■ Given records ■
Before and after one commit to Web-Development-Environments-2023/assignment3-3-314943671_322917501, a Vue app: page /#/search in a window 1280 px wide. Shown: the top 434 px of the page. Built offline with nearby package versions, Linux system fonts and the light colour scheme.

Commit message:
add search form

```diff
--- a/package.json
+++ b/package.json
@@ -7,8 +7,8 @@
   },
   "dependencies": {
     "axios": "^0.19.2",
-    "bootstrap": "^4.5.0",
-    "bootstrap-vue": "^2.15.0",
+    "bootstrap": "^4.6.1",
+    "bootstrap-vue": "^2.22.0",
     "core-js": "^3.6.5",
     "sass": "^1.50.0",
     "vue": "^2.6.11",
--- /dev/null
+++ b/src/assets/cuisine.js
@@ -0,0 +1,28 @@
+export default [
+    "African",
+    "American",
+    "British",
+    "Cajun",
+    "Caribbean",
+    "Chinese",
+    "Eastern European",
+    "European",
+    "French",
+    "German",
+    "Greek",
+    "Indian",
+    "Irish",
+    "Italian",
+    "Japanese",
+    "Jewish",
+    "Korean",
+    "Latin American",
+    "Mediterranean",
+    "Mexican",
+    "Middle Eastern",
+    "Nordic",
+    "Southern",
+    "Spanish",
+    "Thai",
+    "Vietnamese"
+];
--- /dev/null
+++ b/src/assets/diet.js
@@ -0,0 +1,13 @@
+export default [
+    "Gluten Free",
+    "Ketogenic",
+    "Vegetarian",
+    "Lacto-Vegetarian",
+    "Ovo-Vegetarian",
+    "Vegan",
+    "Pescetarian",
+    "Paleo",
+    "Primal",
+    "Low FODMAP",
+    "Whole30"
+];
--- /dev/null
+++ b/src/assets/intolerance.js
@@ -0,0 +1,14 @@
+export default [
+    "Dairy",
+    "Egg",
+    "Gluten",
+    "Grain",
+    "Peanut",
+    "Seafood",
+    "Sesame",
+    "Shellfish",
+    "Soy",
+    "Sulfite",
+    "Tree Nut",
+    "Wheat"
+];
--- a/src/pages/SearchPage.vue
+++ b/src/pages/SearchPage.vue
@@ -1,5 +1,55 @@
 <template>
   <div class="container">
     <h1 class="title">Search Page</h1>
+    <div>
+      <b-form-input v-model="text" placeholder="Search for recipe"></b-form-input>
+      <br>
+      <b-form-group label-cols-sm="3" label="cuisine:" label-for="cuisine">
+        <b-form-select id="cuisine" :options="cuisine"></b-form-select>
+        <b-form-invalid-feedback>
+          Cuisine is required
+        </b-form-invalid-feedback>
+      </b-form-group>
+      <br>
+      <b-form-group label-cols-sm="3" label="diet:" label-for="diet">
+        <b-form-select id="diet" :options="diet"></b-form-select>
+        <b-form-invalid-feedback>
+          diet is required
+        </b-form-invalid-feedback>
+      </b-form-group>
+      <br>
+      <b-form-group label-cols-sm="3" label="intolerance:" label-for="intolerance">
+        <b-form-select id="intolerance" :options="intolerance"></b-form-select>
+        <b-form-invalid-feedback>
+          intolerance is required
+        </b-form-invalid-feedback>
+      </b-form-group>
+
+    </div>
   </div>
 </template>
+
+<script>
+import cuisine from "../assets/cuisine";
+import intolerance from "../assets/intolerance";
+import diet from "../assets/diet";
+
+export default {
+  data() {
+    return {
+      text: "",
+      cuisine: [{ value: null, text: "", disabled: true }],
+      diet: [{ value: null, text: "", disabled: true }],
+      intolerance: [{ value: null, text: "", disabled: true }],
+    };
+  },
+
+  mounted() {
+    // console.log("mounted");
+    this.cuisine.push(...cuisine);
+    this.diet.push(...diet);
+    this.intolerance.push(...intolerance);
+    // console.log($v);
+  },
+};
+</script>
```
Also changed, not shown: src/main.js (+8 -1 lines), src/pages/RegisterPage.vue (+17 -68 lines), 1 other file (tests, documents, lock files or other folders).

...

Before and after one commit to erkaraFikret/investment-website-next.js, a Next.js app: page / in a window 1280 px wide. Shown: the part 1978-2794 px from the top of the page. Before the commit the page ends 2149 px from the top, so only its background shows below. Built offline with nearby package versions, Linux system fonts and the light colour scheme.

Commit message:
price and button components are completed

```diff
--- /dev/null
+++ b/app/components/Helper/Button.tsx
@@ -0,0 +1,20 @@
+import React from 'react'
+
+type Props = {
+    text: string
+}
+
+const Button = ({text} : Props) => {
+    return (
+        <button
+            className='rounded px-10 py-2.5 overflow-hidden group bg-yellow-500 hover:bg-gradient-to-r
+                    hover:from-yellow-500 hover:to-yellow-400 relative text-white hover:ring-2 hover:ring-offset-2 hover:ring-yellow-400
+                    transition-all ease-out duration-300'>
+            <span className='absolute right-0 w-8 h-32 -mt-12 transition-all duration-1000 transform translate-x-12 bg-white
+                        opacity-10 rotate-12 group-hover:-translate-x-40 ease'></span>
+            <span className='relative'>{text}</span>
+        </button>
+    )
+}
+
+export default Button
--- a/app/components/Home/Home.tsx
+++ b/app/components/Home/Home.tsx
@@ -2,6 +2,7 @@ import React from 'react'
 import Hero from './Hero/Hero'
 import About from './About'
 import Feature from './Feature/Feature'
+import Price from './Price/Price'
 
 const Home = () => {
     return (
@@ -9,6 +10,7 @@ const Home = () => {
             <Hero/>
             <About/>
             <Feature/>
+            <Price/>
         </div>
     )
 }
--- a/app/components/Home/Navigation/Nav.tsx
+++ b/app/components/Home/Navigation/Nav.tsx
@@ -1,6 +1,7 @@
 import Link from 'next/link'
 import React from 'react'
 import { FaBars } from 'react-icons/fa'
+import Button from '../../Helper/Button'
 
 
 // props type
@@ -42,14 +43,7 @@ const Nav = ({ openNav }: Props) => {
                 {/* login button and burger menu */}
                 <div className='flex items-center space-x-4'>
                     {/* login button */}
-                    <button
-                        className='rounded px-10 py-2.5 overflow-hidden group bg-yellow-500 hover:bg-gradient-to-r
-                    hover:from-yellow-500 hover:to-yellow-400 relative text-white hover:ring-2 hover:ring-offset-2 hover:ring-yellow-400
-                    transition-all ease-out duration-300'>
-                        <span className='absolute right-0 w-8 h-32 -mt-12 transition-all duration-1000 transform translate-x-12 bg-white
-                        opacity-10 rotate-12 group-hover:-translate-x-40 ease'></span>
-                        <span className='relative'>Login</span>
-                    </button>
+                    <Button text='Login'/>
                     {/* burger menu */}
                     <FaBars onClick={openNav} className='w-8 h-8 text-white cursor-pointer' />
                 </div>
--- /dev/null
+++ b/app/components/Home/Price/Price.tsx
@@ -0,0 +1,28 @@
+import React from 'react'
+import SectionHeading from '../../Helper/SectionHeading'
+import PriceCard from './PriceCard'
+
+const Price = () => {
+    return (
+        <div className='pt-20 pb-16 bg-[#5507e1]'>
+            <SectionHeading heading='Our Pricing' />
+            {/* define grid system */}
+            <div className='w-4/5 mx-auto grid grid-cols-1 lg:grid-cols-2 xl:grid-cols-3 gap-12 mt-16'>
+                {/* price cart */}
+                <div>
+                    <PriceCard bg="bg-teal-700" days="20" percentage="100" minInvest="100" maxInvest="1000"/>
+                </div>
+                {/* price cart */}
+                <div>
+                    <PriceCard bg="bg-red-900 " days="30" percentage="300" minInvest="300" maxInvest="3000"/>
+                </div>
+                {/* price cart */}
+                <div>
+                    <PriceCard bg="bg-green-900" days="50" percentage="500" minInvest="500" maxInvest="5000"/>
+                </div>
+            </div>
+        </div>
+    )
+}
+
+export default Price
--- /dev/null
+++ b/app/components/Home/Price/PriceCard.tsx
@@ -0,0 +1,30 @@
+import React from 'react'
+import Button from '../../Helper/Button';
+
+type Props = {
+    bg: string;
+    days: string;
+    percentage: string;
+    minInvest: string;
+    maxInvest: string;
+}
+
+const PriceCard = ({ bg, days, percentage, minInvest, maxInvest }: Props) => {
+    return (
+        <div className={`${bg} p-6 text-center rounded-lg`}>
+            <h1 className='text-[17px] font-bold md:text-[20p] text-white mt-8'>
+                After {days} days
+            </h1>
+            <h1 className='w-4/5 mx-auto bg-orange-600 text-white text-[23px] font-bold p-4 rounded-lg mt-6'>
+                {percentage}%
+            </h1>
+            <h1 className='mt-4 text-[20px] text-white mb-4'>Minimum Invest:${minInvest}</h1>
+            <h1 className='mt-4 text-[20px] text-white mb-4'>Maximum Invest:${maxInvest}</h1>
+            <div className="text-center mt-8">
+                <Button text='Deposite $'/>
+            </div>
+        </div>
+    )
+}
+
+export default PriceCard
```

==

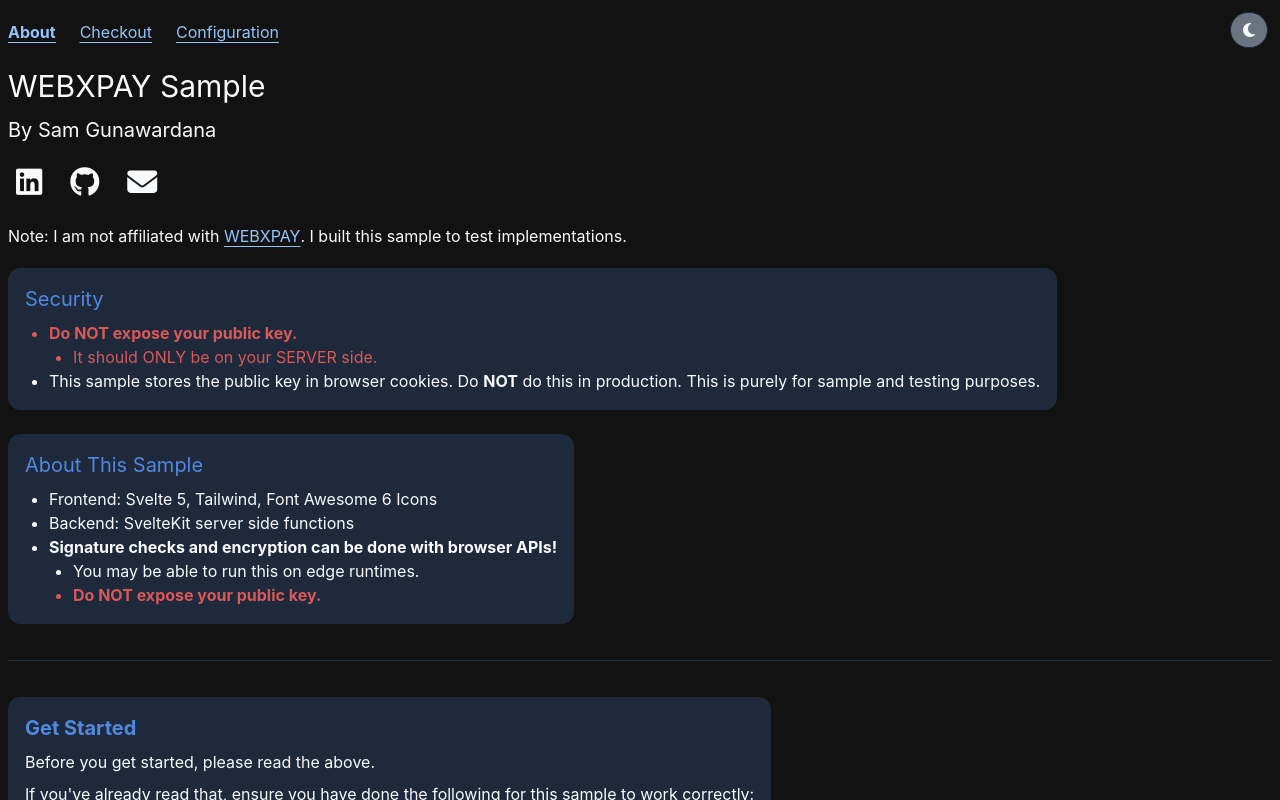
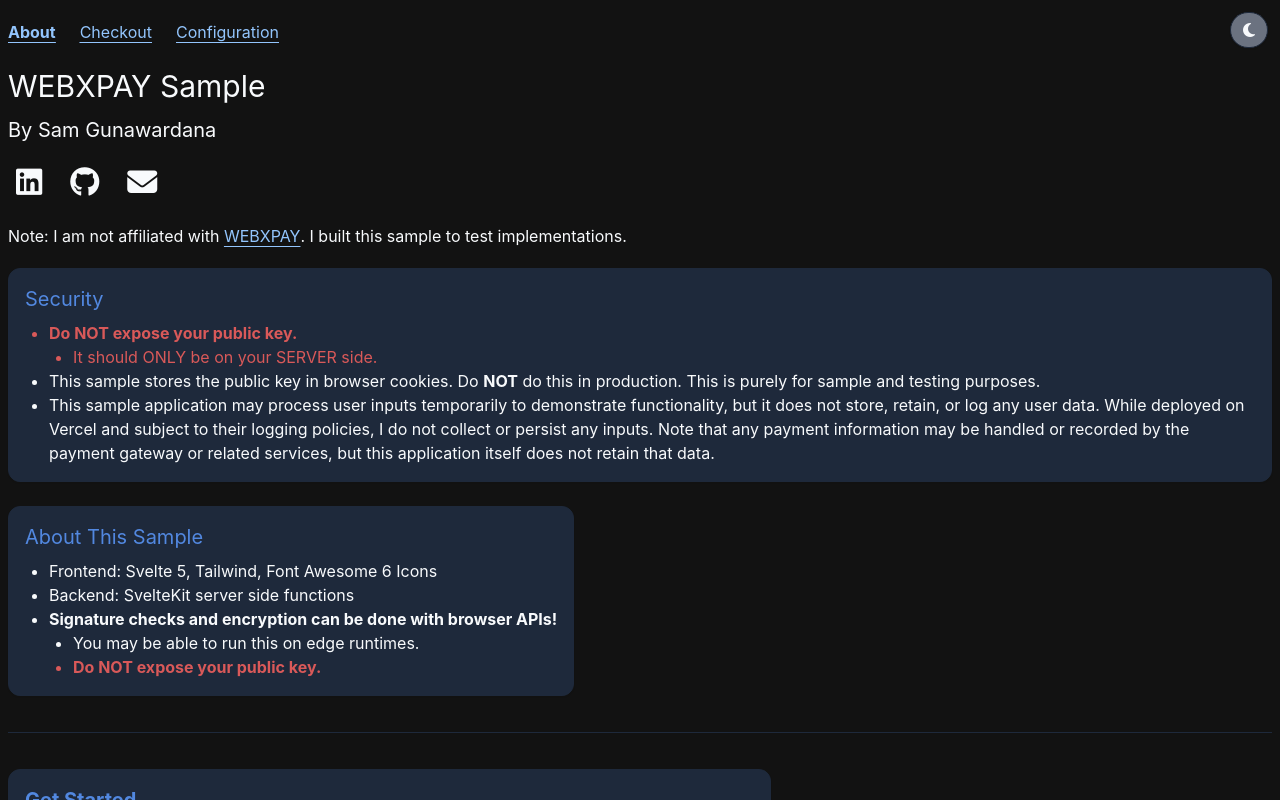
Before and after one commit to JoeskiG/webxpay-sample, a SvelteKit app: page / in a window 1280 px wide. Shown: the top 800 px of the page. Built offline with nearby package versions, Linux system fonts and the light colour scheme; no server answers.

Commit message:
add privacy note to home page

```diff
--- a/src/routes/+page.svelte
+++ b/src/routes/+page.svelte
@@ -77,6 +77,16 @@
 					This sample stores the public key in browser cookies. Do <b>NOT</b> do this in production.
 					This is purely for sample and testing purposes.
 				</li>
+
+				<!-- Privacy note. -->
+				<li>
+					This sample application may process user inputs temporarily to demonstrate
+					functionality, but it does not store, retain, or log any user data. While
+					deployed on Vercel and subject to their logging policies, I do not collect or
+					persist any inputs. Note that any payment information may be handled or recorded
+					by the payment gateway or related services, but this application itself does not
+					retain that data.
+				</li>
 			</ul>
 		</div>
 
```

■ About this exercise ■
Take every line above where "next" appears and copy it.

■ Solution to the problem ■
Before and after one commit to erkaraFikret/investment-website-next.js, a Next.js app: page / in a window 1280 px wide. Shown: the part 1978-2794 px from the top of the page. Before the commit the page ends 2149 px from the top, so only its background shows below. Built offline with nearby package versions, Linux system fonts and the light colour scheme.
 import Link from 'next/link'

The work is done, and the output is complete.